• _What you need to do_
Lift every line from the entries that includes the word "emph".

• _Given entries_
══════

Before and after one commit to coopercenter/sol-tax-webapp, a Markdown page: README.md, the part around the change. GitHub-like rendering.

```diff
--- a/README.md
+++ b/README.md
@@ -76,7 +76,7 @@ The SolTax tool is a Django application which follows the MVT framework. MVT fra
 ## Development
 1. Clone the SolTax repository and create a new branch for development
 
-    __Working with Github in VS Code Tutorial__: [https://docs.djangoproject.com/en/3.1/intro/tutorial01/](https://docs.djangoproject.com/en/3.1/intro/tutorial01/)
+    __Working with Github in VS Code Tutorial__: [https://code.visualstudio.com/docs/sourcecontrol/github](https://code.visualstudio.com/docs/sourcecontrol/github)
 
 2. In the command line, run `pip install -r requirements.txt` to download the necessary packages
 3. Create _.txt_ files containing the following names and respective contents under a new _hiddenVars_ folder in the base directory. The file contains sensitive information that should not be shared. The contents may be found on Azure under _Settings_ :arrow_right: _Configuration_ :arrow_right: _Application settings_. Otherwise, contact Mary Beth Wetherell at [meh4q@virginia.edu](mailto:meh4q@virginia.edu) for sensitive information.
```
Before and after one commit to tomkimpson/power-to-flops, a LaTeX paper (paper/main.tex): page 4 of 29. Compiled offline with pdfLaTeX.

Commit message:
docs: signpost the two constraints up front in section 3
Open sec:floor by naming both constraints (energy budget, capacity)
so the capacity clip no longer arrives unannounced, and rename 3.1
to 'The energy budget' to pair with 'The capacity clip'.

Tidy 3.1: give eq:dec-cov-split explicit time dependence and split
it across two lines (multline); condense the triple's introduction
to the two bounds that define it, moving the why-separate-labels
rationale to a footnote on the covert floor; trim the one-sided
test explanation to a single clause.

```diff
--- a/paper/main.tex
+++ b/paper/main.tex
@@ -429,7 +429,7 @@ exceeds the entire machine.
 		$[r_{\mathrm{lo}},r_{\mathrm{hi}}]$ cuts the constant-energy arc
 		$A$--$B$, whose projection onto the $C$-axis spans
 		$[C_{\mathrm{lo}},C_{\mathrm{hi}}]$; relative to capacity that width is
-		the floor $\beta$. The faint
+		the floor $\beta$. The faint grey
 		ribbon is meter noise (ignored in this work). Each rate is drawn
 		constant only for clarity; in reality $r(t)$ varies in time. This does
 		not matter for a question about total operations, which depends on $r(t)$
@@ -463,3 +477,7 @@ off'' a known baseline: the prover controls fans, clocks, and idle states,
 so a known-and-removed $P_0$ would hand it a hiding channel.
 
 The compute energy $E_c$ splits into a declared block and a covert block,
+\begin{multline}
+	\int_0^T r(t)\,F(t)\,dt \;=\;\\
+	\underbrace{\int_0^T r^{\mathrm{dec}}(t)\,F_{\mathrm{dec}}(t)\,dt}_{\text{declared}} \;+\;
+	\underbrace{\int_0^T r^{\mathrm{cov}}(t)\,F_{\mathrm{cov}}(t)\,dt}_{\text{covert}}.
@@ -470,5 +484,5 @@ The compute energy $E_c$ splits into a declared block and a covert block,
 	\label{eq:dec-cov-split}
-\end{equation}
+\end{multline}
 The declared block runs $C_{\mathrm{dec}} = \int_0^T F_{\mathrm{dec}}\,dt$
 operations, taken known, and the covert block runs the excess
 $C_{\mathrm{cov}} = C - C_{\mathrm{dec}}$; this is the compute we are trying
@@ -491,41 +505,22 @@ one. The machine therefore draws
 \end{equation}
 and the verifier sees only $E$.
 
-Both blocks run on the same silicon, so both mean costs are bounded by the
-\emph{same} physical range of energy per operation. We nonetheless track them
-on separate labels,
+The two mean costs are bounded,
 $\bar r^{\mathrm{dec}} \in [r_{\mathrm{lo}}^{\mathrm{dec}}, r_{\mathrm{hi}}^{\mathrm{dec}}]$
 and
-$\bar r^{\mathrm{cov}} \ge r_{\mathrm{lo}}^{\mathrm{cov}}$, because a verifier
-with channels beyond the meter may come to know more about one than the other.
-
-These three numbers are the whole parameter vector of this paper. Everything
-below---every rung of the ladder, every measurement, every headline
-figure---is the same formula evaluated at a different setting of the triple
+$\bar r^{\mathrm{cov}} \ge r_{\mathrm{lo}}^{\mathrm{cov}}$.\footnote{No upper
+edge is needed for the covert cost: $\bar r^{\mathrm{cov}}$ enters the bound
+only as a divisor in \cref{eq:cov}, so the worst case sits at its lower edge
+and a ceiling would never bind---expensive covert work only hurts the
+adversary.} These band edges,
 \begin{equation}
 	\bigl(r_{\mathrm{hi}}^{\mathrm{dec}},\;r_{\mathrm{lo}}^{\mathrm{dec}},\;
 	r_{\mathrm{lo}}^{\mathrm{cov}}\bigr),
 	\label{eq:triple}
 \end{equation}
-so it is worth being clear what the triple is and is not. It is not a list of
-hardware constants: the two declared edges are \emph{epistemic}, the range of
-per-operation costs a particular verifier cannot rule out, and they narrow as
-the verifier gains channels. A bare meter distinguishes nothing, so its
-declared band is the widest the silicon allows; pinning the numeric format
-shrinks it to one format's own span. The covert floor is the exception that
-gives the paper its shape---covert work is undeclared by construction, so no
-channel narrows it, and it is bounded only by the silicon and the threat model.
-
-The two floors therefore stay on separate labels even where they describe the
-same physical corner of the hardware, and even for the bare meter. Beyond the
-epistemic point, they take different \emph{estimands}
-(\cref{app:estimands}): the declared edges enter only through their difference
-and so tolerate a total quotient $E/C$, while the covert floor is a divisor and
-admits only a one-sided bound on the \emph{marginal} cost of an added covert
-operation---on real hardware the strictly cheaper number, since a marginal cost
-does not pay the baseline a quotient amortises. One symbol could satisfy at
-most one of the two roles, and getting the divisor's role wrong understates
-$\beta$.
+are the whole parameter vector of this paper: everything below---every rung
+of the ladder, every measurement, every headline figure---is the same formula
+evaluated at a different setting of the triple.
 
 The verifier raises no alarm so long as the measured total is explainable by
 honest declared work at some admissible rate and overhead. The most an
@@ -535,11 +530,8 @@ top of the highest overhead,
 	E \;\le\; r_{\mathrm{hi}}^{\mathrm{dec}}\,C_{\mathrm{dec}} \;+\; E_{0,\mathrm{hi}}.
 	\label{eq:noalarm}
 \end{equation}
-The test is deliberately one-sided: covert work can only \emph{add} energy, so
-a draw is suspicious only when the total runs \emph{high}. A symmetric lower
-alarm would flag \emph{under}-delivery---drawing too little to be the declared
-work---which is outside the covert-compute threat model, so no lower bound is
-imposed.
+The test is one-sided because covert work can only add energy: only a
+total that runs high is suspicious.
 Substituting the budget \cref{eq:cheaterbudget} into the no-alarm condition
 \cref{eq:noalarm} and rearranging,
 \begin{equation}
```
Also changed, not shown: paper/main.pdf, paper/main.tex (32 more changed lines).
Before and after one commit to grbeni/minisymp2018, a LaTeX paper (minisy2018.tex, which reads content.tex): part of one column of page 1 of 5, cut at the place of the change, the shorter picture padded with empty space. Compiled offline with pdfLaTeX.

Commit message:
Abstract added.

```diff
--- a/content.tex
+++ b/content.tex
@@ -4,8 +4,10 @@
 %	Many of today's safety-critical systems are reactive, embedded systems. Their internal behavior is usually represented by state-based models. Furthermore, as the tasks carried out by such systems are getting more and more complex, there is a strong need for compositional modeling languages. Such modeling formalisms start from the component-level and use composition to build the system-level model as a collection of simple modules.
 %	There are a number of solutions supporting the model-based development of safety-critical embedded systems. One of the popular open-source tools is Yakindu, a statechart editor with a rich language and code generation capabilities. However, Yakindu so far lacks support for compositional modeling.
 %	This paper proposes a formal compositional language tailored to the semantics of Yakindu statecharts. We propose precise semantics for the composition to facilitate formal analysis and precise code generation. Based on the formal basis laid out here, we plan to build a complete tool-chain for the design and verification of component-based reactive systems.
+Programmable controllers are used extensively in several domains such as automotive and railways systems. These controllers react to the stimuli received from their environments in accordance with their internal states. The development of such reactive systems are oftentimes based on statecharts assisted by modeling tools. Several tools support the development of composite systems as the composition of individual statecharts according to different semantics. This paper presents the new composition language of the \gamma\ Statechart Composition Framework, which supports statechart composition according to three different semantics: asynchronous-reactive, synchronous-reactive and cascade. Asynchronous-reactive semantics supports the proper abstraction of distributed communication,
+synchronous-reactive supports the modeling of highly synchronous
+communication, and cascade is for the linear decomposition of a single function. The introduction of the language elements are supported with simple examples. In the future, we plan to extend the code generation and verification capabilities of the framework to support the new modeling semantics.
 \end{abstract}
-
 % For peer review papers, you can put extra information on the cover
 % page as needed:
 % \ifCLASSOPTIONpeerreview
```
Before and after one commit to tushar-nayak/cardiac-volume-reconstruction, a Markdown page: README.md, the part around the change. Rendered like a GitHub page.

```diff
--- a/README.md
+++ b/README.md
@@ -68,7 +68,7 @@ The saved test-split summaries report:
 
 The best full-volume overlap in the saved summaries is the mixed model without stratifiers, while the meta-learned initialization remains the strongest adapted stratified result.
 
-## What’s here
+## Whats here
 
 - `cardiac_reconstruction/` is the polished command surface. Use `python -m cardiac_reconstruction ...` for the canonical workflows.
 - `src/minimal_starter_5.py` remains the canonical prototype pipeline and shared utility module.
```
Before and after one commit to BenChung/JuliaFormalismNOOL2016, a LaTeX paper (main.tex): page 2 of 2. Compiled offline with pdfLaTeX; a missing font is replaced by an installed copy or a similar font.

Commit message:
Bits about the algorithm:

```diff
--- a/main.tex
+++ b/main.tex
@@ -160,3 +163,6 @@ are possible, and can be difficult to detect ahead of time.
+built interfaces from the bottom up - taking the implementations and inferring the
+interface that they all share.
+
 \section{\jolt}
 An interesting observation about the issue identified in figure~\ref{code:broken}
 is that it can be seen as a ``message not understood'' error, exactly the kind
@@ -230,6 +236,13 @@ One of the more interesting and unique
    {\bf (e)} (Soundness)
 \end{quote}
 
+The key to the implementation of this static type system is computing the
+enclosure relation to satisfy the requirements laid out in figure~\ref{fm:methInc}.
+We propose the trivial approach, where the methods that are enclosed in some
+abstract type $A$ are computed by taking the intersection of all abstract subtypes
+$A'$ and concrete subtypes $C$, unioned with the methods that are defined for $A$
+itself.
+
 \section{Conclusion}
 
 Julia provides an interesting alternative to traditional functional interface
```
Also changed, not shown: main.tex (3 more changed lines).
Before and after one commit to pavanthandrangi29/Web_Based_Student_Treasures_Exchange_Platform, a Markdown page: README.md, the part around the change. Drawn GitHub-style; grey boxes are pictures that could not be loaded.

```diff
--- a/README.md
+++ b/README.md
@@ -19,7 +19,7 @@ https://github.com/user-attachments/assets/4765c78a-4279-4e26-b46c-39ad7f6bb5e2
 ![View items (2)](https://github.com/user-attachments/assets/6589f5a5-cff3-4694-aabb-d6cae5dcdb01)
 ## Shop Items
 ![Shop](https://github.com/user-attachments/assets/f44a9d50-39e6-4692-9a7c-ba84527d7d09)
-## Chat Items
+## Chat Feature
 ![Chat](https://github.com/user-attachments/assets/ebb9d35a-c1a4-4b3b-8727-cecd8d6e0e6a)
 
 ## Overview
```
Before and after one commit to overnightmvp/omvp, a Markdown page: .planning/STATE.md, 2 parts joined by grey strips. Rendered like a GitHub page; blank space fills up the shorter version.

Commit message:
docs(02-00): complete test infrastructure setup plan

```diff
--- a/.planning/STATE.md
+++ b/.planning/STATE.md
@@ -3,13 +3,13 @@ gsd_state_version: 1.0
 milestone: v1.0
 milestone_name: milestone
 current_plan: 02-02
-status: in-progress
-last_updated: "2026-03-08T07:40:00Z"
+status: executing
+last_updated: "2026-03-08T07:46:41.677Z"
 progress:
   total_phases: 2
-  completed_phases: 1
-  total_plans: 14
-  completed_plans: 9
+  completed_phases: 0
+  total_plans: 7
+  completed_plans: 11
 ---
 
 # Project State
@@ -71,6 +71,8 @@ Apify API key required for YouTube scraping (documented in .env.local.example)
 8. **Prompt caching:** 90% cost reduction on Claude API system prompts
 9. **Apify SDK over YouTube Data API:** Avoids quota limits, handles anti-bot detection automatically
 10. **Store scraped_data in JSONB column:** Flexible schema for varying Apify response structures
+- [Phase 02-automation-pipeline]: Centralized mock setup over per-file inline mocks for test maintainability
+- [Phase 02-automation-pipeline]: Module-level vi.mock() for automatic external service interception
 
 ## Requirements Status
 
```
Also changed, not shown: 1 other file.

══════

• _Response area_
-\emph{same} physical range of energy per operation. We nonetheless track them
-hardware constants: the two declared edges are \emph{epistemic}, the range of
-epistemic point, they take different \emph{estimands}
-admits only a one-sided bound on the \emph{marginal} cost of an added covert
-The test is deliberately one-sided: covert work can only \emph{add} energy, so
-a draw is suspicious only when the total runs \emph{high}. A symmetric lower
-alarm would flag \emph{under}-delivery---drawing too little to be the declared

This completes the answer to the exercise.